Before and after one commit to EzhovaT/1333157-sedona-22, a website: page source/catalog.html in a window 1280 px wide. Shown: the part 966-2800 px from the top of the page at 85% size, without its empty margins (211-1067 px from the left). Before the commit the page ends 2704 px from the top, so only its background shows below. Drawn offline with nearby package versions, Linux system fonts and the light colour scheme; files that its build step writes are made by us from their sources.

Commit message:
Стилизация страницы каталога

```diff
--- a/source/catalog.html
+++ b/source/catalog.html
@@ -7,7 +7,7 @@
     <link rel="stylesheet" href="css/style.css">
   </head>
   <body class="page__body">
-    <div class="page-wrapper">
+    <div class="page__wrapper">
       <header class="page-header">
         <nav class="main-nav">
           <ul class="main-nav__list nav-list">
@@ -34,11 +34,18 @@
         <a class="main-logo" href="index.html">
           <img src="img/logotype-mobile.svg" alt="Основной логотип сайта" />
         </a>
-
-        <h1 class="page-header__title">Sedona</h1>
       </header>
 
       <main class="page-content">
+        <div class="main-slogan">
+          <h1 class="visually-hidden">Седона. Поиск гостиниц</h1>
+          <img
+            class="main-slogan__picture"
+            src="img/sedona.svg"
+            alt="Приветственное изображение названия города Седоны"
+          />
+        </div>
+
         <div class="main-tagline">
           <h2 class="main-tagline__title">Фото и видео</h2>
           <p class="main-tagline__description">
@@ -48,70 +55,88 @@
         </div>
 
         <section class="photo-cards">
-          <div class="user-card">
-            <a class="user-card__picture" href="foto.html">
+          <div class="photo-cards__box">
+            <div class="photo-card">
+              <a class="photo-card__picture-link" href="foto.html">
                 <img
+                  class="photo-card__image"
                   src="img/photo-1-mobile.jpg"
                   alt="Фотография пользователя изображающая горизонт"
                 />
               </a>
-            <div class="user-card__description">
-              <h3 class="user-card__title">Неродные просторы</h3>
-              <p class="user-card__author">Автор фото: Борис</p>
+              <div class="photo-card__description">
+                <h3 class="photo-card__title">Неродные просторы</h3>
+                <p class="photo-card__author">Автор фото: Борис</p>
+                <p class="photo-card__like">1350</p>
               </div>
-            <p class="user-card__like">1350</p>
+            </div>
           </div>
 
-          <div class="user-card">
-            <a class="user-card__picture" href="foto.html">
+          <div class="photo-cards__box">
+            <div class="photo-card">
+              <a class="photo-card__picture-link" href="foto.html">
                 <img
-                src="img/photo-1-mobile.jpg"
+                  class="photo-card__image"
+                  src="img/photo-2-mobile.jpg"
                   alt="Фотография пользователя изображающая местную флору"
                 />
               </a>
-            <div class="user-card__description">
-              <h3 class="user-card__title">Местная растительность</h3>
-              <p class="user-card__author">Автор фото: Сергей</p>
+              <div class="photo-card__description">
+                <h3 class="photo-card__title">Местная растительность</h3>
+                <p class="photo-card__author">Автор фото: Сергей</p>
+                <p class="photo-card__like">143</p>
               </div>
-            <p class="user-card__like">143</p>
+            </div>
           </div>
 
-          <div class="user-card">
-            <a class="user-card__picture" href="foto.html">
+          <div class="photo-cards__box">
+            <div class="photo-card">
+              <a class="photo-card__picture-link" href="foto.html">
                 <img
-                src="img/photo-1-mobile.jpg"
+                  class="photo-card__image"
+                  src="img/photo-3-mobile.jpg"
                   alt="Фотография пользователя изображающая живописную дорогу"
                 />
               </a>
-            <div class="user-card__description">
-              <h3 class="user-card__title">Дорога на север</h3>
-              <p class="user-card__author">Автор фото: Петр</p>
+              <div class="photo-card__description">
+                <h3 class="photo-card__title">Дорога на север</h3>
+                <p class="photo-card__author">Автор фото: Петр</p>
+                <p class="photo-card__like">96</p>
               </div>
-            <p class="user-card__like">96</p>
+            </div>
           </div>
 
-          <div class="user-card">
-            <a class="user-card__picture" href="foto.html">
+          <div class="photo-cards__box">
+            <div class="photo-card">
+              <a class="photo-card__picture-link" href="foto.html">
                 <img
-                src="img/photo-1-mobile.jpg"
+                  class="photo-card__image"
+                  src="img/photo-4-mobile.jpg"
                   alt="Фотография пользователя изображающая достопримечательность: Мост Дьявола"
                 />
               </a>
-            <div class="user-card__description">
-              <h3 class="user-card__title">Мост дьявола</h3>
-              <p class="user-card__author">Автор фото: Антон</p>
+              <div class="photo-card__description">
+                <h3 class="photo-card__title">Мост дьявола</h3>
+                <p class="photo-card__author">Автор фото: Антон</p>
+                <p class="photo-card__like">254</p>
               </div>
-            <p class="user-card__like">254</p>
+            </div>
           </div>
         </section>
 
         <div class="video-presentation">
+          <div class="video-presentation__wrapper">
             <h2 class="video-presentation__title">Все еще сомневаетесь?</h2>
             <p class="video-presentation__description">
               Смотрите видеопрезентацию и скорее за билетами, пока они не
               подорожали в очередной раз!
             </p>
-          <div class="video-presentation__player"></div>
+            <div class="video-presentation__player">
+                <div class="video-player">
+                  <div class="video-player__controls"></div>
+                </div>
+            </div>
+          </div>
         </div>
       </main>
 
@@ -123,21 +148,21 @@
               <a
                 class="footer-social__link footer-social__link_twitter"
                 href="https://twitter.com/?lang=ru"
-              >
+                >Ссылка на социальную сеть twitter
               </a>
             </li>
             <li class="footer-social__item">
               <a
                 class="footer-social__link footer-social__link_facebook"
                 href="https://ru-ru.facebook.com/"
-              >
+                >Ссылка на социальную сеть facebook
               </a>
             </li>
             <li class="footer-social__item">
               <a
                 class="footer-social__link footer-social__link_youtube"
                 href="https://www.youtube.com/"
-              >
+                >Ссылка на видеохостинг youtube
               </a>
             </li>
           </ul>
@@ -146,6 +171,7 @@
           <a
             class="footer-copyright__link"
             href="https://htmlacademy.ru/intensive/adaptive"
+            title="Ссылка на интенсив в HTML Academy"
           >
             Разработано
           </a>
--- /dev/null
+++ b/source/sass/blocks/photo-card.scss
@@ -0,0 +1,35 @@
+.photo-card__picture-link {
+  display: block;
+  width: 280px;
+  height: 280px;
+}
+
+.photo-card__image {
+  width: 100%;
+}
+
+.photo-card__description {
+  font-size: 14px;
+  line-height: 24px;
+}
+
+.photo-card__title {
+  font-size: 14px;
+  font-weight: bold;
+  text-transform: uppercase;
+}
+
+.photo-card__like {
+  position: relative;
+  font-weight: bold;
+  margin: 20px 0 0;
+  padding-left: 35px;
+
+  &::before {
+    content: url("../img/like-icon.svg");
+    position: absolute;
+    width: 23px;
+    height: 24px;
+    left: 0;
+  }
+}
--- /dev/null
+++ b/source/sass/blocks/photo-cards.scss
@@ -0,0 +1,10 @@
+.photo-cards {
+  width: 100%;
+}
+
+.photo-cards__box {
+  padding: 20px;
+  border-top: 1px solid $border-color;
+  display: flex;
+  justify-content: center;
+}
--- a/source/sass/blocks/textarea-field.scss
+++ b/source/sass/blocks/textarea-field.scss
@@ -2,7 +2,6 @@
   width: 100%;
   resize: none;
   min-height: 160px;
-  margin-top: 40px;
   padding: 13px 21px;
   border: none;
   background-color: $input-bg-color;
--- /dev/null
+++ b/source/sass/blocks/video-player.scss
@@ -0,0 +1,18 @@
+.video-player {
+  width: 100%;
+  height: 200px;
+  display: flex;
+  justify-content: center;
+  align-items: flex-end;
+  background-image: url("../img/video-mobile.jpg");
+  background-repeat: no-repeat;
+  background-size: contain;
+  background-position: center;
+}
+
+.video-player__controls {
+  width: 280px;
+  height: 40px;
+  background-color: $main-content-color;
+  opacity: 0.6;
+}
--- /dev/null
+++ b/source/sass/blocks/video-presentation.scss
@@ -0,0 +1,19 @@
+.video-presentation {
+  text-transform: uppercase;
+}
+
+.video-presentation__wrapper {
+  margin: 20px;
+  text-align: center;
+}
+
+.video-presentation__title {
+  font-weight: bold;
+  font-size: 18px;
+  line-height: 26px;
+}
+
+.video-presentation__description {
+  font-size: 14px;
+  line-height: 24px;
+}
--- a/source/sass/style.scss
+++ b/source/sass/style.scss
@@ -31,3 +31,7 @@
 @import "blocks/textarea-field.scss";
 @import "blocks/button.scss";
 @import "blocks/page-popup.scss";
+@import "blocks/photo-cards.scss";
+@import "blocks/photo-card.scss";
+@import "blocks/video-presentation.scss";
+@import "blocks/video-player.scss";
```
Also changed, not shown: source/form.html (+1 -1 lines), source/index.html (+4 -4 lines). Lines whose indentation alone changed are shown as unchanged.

※

__WHAT THIS TASK INVOLVES__:
Provide only the number of lines in the listing above that contain "Петр".

__EXERCISE ANSWER__:
2